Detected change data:
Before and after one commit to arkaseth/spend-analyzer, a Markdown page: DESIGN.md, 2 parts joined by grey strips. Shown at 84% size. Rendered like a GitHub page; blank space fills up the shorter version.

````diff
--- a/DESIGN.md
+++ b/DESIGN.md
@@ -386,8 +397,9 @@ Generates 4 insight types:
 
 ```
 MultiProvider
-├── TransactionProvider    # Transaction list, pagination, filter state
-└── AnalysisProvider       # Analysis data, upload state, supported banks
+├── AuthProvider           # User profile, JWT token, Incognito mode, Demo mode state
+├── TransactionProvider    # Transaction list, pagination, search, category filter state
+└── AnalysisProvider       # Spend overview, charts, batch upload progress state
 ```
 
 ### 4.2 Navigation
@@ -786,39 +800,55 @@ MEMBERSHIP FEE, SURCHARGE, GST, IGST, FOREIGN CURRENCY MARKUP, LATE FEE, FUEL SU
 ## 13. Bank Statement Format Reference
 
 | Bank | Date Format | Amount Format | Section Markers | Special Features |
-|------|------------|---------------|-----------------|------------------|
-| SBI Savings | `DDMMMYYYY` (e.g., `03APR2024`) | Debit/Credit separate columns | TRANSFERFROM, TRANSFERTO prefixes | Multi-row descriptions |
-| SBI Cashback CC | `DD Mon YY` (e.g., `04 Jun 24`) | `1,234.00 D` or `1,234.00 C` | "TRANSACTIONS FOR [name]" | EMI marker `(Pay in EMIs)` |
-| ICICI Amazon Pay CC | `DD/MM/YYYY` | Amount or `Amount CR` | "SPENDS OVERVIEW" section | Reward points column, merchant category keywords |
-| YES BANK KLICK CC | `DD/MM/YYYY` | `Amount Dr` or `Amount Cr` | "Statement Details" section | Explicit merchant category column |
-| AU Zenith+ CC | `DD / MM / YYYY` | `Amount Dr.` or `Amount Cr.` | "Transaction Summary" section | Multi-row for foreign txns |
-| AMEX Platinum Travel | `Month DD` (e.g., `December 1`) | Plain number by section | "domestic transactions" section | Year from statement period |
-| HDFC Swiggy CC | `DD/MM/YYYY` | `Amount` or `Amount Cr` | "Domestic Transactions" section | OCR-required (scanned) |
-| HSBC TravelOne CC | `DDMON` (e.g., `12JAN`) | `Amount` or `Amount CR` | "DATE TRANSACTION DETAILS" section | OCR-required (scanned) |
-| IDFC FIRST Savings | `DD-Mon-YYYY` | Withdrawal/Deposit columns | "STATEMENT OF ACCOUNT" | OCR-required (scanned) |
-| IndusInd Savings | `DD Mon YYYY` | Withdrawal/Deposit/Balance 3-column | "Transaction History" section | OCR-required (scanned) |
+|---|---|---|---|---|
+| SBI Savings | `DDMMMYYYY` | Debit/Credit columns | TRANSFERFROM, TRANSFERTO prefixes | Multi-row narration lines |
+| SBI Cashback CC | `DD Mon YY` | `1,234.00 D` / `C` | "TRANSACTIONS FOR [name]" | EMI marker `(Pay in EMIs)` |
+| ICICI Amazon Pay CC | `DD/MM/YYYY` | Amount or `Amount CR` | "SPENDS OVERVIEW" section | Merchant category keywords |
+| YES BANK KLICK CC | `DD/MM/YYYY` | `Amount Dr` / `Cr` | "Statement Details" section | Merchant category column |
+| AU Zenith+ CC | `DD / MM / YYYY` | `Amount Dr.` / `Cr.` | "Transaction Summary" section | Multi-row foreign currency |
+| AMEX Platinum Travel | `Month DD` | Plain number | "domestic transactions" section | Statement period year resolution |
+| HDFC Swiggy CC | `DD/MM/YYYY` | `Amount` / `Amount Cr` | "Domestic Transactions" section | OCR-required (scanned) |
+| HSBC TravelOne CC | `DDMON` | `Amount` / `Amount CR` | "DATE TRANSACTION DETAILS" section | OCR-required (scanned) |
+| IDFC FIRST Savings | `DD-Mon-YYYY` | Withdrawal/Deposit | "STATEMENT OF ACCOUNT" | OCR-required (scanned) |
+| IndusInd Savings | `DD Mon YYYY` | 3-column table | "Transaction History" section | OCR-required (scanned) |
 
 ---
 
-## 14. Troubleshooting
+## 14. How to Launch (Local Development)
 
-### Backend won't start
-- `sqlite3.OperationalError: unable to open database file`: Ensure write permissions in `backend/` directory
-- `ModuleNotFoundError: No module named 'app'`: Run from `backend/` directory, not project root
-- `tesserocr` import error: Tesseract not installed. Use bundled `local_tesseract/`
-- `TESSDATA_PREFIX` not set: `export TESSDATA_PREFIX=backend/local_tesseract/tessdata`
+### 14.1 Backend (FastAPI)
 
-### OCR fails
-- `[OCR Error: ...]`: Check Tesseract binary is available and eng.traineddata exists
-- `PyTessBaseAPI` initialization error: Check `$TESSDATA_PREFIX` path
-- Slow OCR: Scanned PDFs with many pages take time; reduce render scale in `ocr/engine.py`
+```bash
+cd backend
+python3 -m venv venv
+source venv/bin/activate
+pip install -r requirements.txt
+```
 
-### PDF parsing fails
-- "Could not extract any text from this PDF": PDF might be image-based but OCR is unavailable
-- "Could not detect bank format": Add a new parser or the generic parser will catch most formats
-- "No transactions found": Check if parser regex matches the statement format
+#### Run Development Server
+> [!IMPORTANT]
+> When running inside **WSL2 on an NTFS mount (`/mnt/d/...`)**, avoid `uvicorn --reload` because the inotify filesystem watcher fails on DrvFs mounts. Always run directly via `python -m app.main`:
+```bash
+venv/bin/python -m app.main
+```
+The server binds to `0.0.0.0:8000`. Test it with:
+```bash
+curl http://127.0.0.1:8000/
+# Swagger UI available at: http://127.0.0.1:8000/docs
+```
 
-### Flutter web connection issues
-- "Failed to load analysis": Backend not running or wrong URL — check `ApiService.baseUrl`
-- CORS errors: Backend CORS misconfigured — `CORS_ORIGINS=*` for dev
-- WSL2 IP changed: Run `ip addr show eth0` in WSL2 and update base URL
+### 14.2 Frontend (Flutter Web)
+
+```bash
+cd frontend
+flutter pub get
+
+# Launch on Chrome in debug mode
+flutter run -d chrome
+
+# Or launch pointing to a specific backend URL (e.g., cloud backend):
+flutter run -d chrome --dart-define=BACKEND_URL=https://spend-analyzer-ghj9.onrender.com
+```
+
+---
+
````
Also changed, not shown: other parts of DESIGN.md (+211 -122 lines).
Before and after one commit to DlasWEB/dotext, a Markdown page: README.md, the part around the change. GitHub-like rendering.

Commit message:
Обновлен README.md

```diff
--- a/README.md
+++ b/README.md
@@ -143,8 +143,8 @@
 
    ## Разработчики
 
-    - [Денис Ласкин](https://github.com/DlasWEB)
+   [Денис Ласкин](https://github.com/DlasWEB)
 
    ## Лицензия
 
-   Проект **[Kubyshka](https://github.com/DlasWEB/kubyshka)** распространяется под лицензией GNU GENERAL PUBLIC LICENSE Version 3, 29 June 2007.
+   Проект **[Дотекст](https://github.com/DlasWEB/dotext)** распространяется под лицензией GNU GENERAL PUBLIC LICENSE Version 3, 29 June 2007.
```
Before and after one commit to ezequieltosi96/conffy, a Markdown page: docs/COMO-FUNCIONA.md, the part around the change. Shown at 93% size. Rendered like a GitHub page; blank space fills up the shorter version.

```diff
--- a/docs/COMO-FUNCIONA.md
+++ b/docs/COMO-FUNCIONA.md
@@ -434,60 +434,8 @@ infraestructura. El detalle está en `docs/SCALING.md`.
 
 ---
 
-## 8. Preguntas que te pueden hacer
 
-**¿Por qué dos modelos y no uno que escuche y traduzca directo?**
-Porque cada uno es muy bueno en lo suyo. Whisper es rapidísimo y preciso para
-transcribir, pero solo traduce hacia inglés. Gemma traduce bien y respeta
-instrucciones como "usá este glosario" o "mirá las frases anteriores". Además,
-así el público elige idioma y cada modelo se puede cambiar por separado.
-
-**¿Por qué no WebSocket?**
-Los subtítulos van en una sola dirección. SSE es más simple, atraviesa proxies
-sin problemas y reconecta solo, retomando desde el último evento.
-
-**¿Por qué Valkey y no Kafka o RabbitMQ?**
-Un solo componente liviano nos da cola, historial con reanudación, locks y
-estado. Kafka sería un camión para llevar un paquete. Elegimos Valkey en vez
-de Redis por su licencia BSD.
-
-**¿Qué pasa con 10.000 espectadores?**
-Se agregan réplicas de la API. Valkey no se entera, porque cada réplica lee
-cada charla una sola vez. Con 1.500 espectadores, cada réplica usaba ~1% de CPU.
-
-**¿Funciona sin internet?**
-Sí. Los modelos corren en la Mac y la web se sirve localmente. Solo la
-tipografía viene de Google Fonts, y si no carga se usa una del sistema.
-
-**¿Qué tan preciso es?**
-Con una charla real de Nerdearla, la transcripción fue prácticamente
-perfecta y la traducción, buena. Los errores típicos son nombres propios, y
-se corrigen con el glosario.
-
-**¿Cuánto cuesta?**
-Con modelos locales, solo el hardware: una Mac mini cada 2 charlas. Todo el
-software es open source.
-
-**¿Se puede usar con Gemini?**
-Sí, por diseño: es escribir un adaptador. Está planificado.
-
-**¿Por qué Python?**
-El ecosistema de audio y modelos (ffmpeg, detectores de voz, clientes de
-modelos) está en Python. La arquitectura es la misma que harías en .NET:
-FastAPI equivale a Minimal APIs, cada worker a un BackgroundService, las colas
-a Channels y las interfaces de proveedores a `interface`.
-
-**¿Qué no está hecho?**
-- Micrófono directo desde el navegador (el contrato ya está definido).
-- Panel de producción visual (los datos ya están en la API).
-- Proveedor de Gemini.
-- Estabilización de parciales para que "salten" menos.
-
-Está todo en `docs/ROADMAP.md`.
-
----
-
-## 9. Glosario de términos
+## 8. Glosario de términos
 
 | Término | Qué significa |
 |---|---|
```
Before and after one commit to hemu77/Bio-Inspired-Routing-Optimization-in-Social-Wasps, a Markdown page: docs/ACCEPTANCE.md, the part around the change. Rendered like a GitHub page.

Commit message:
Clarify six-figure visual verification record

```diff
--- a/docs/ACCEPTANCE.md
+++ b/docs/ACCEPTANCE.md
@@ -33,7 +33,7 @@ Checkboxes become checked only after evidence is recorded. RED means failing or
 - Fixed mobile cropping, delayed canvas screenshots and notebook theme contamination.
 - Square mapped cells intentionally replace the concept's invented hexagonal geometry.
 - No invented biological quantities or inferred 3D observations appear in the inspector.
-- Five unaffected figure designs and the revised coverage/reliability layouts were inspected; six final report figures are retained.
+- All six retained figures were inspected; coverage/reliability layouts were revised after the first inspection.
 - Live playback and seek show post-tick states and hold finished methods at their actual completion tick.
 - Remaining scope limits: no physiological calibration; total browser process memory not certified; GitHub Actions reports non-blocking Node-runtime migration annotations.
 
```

*Task goal*: Please go through the data above and copy every line that has the word "modelos".

*Result of the exercise*:
-**¿Por qué dos modelos y no uno que escuche y traduzca directo?**
-Sí. Los modelos corren en la Mac y la web se sirve localmente. Solo la
-Con modelos locales, solo el hardware: una Mac mini cada 2 charlas. Todo el
-El ecosistema de audio y modelos (ffmpeg, detectores de voz, clientes de
-modelos) está en Python. La arquitectura es la misma que harías en .NET:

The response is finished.